Structured diff data:
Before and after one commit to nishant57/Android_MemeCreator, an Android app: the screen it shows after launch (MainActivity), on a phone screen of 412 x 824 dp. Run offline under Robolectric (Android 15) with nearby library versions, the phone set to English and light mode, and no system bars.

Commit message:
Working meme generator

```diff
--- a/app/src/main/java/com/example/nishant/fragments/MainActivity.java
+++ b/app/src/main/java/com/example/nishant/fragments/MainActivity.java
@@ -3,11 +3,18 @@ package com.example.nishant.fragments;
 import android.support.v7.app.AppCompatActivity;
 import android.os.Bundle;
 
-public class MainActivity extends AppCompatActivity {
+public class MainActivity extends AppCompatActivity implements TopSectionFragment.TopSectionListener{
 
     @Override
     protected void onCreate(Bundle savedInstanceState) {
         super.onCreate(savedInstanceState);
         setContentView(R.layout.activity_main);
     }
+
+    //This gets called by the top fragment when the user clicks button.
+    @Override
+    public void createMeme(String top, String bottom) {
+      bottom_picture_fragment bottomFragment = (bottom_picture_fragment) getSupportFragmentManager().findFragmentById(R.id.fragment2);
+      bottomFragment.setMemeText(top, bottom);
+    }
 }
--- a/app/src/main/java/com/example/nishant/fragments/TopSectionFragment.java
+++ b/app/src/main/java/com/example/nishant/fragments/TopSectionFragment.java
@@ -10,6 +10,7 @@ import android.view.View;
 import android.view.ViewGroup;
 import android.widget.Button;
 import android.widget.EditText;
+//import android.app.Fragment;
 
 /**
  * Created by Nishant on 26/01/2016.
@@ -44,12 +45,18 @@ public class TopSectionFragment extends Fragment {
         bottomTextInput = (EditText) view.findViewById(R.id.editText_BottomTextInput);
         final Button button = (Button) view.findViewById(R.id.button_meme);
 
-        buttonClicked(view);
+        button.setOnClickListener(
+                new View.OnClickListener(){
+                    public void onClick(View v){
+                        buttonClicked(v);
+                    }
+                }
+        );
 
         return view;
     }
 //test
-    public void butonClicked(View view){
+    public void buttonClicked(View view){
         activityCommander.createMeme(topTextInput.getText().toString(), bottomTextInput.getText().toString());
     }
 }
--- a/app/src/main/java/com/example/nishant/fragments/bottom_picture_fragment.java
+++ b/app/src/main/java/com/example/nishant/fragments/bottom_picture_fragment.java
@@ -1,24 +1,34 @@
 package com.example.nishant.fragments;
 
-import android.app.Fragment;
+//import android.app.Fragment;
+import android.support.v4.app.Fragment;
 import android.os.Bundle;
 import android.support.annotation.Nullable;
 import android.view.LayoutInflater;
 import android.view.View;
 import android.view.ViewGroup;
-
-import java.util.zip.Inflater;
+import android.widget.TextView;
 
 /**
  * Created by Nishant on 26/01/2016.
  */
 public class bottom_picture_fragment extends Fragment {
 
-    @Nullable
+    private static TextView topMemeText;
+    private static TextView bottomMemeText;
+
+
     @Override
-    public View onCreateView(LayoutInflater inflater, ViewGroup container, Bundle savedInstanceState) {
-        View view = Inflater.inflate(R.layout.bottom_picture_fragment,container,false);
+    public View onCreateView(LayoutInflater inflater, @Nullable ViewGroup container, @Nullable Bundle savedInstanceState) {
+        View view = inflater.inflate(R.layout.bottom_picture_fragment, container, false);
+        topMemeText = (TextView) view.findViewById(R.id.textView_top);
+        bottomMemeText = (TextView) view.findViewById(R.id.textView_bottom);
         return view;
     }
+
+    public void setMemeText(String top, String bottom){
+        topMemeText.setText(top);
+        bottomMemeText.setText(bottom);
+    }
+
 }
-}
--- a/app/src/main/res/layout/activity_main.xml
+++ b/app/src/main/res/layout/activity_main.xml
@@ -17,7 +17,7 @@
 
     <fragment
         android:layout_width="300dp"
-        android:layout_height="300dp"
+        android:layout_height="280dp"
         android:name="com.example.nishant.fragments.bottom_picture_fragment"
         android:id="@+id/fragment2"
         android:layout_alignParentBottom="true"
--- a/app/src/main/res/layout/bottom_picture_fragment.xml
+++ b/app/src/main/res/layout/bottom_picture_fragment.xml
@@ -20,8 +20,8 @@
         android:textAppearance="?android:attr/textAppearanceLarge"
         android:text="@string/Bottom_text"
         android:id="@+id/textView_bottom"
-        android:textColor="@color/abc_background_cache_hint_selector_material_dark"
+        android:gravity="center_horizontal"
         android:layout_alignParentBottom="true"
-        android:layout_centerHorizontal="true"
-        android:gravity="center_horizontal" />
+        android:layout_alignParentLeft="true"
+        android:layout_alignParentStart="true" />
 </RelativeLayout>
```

**What this task involves:** Search the data above for "java" and copy every line where it turns up.

**Output of the task:**
--- a/app/src/main/java/com/example/nishant/fragments/MainActivity.java
+++ b/app/src/main/java/com/example/nishant/fragments/MainActivity.java
--- a/app/src/main/java/com/example/nishant/fragments/TopSectionFragment.java
+++ b/app/src/main/java/com/example/nishant/fragments/TopSectionFragment.java
--- a/app/src/main/java/com/example/nishant/fragments/bottom_picture_fragment.java
+++ b/app/src/main/java/com/example/nishant/fragments/bottom_picture_fragment.java
-import java.util.zip.Inflater;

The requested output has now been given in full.